• Prompt
Your answer must contain each line of the data, copied exactly.
Entries provided section start
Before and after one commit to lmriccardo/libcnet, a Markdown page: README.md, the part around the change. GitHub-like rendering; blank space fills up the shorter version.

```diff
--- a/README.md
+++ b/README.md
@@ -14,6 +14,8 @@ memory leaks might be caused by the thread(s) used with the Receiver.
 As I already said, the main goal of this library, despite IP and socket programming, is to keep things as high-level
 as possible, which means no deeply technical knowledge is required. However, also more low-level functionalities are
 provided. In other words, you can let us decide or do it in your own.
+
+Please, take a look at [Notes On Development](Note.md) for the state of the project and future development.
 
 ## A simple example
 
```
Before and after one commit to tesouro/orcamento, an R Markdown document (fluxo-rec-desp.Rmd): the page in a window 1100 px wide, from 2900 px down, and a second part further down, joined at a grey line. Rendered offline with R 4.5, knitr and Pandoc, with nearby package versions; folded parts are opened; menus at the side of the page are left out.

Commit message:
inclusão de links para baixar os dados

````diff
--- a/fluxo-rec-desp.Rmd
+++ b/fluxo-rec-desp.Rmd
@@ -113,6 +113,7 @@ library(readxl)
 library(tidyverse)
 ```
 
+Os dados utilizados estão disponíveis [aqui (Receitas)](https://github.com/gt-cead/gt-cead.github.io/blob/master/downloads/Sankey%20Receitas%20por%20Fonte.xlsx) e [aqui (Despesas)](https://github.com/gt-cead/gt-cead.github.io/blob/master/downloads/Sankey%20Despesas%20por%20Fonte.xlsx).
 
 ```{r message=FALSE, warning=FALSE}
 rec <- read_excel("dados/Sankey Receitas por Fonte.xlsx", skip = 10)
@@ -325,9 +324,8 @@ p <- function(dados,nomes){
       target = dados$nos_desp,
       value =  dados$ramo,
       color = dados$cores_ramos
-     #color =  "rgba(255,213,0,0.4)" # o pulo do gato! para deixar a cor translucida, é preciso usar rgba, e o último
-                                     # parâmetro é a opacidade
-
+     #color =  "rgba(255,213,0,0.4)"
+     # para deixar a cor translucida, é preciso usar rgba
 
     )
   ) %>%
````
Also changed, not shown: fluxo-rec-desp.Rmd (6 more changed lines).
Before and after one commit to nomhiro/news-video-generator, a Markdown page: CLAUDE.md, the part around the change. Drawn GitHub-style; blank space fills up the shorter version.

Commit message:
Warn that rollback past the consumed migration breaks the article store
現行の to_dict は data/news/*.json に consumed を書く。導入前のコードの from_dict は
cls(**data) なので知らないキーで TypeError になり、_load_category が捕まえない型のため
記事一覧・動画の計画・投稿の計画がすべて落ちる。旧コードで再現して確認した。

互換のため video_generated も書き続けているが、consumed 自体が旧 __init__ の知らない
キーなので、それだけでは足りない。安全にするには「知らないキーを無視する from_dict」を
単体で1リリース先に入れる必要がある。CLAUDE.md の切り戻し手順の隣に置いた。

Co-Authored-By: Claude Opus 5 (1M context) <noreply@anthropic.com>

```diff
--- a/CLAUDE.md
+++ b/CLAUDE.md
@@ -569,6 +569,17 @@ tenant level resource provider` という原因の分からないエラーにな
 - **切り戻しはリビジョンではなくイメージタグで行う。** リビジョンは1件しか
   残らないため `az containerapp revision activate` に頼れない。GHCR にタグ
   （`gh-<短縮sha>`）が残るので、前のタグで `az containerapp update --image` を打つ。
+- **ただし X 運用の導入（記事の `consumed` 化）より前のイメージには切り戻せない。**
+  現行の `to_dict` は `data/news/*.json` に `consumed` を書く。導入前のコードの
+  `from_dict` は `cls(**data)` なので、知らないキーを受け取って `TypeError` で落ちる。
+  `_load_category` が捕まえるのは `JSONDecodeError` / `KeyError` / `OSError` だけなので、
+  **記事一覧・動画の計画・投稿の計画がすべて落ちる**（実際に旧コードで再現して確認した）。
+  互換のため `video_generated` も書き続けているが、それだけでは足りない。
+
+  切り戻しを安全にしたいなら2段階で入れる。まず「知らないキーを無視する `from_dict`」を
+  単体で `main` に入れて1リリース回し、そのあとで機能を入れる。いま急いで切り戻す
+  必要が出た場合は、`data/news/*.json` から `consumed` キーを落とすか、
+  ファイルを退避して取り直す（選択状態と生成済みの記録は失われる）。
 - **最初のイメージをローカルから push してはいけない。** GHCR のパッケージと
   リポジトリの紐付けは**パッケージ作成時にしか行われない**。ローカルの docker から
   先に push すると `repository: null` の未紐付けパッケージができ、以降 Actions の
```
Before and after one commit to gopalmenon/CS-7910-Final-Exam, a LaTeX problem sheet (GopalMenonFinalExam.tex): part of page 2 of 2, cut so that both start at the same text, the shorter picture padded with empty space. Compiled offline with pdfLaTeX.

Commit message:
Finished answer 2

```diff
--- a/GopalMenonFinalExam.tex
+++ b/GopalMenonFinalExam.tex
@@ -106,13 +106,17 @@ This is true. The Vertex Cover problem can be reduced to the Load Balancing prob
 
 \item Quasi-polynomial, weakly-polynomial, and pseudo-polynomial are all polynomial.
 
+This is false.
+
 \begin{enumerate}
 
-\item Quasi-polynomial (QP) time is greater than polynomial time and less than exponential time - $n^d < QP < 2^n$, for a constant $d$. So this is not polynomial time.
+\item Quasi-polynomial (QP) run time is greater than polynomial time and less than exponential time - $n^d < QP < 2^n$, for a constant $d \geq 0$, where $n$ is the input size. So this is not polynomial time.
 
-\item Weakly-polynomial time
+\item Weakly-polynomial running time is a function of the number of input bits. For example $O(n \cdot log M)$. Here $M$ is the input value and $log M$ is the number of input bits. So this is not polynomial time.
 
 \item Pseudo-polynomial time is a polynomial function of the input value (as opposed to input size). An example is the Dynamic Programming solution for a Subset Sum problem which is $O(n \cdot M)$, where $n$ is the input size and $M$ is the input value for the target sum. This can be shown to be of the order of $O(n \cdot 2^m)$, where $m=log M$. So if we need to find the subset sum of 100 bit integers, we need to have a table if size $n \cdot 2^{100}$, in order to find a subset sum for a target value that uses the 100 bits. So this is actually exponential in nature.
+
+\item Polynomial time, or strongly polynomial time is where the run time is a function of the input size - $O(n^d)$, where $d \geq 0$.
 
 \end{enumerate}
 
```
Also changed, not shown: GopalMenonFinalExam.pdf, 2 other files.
Entries provided section end
• Reply to the task
Before and after one commit to lmriccardo/libcnet, a Markdown page: README.md, the part around the change. GitHub-like rendering; blank space fills up the shorter version.

```diff
--- a/README.md
+++ b/README.md
@@ -14,6 +14,8 @@ memory leaks might be caused by the thread(s) used with the Receiver.
 As I already said, the main goal of this library, despite IP and socket programming, is to keep things as high-level
 as possible, which means no deeply technical knowledge is required. However, also more low-level functionalities are
 provided. In other words, you can let us decide or do it in your own.
+
+Please, take a look at [Notes On Development](Note.md) for the state of the project and future development.
 
 ## A simple example
 
```
Before and after one commit to tesouro/orcamento, an R Markdown document (fluxo-rec-desp.Rmd): the page in a window 1100 px wide, from 2900 px down, and a second part further down, joined at a grey line. Rendered offline with R 4.5, knitr and Pandoc, with nearby package versions; folded parts are opened; menus at the side of the page are left out.

Commit message:
inclusão de links para baixar os dados

````diff
--- a/fluxo-rec-desp.Rmd
+++ b/fluxo-rec-desp.Rmd
@@ -113,6 +113,7 @@ library(readxl)
 library(tidyverse)
 ```
 
+Os dados utilizados estão disponíveis [aqui (Receitas)](https://github.com/gt-cead/gt-cead.github.io/blob/master/downloads/Sankey%20Receitas%20por%20Fonte.xlsx) e [aqui (Despesas)](https://github.com/gt-cead/gt-cead.github.io/blob/master/downloads/Sankey%20Despesas%20por%20Fonte.xlsx).
 
 ```{r message=FALSE, warning=FALSE}
 rec <- read_excel("dados/Sankey Receitas por Fonte.xlsx", skip = 10)
@@ -325,9 +324,8 @@ p <- function(dados,nomes){
       target = dados$nos_desp,
       value =  dados$ramo,
       color = dados$cores_ramos
-     #color =  "rgba(255,213,0,0.4)" # o pulo do gato! para deixar a cor translucida, é preciso usar rgba, e o último
-                                     # parâmetro é a opacidade
-
+     #color =  "rgba(255,213,0,0.4)"
+     # para deixar a cor translucida, é preciso usar rgba
 
     )
   ) %>%
````
Also changed, not shown: fluxo-rec-desp.Rmd (6 more changed lines).
Before and after one commit to nomhiro/news-video-generator, a Markdown page: CLAUDE.md, the part around the change. Drawn GitHub-style; blank space fills up the shorter version.

Commit message:
Warn that rollback past the consumed migration breaks the article store
現行の to_dict は data/news/*.json に consumed を書く。導入前のコードの from_dict は
cls(**data) なので知らないキーで TypeError になり、_load_category が捕まえない型のため
記事一覧・動画の計画・投稿の計画がすべて落ちる。旧コードで再現して確認した。

互換のため video_generated も書き続けているが、consumed 自体が旧 __init__ の知らない
キーなので、それだけでは足りない。安全にするには「知らないキーを無視する from_dict」を
単体で1リリース先に入れる必要がある。CLAUDE.md の切り戻し手順の隣に置いた。

Co-Authored-By: Claude Opus 5 (1M context) <noreply@anthropic.com>

```diff
--- a/CLAUDE.md
+++ b/CLAUDE.md
@@ -569,6 +569,17 @@ tenant level resource provider` という原因の分からないエラーにな
 - **切り戻しはリビジョンではなくイメージタグで行う。** リビジョンは1件しか
   残らないため `az containerapp revision activate` に頼れない。GHCR にタグ
   （`gh-<短縮sha>`）が残るので、前のタグで `az containerapp update --image` を打つ。
+- **ただし X 運用の導入（記事の `consumed` 化）より前のイメージには切り戻せない。**
+  現行の `to_dict` は `data/news/*.json` に `consumed` を書く。導入前のコードの
+  `from_dict` は `cls(**data)` なので、知らないキーを受け取って `TypeError` で落ちる。
+  `_load_category` が捕まえるのは `JSONDecodeError` / `KeyError` / `OSError` だけなので、
+  **記事一覧・動画の計画・投稿の計画がすべて落ちる**（実際に旧コードで再現して確認した）。
+  互換のため `video_generated` も書き続けているが、それだけでは足りない。
+
+  切り戻しを安全にしたいなら2段階で入れる。まず「知らないキーを無視する `from_dict`」を
+  単体で `main` に入れて1リリース回し、そのあとで機能を入れる。いま急いで切り戻す
+  必要が出た場合は、`data/news/*.json` から `consumed` キーを落とすか、
+  ファイルを退避して取り直す（選択状態と生成済みの記録は失われる）。
 - **最初のイメージをローカルから push してはいけない。** GHCR のパッケージと
   リポジトリの紐付けは**パッケージ作成時にしか行われない**。ローカルの docker から
   先に push すると `repository: null` の未紐付けパッケージができ、以降 Actions の
```
Before and after one commit to gopalmenon/CS-7910-Final-Exam, a LaTeX problem sheet (GopalMenonFinalExam.tex): part of page 2 of 2, cut so that both start at the same text, the shorter picture padded with empty space. Compiled offline with pdfLaTeX.

Commit message:
Finished answer 2

```diff
--- a/GopalMenonFinalExam.tex
+++ b/GopalMenonFinalExam.tex
@@ -106,13 +106,17 @@ This is true. The Vertex Cover problem can be reduced to the Load Balancing prob
 
 \item Quasi-polynomial, weakly-polynomial, and pseudo-polynomial are all polynomial.
 
+This is false.
+
 \begin{enumerate}
 
-\item Quasi-polynomial (QP) time is greater than polynomial time and less than exponential time - $n^d < QP < 2^n$, for a constant $d$. So this is not polynomial time.
+\item Quasi-polynomial (QP) run time is greater than polynomial time and less than exponential time - $n^d < QP < 2^n$, for a constant $d \geq 0$, where $n$ is the input size. So this is not polynomial time.
 
-\item Weakly-polynomial time
+\item Weakly-polynomial running time is a function of the number of input bits. For example $O(n \cdot log M)$. Here $M$ is the input value and $log M$ is the number of input bits. So this is not polynomial time.
 
 \item Pseudo-polynomial time is a polynomial function of the input value (as opposed to input size). An example is the Dynamic Programming solution for a Subset Sum problem which is $O(n \cdot M)$, where $n$ is the input size and $M$ is the input value for the target sum. This can be shown to be of the order of $O(n \cdot 2^m)$, where $m=log M$. So if we need to find the subset sum of 100 bit integers, we need to have a table if size $n \cdot 2^{100}$, in order to find a subset sum for a target value that uses the 100 bits. So this is actually exponential in nature.
+
+\item Polynomial time, or strongly polynomial time is where the run time is a function of the input size - $O(n^d)$, where $d \geq 0$.
 
 \end{enumerate}
 
```
Also changed, not shown: GopalMenonFinalExam.pdf, 2 other files.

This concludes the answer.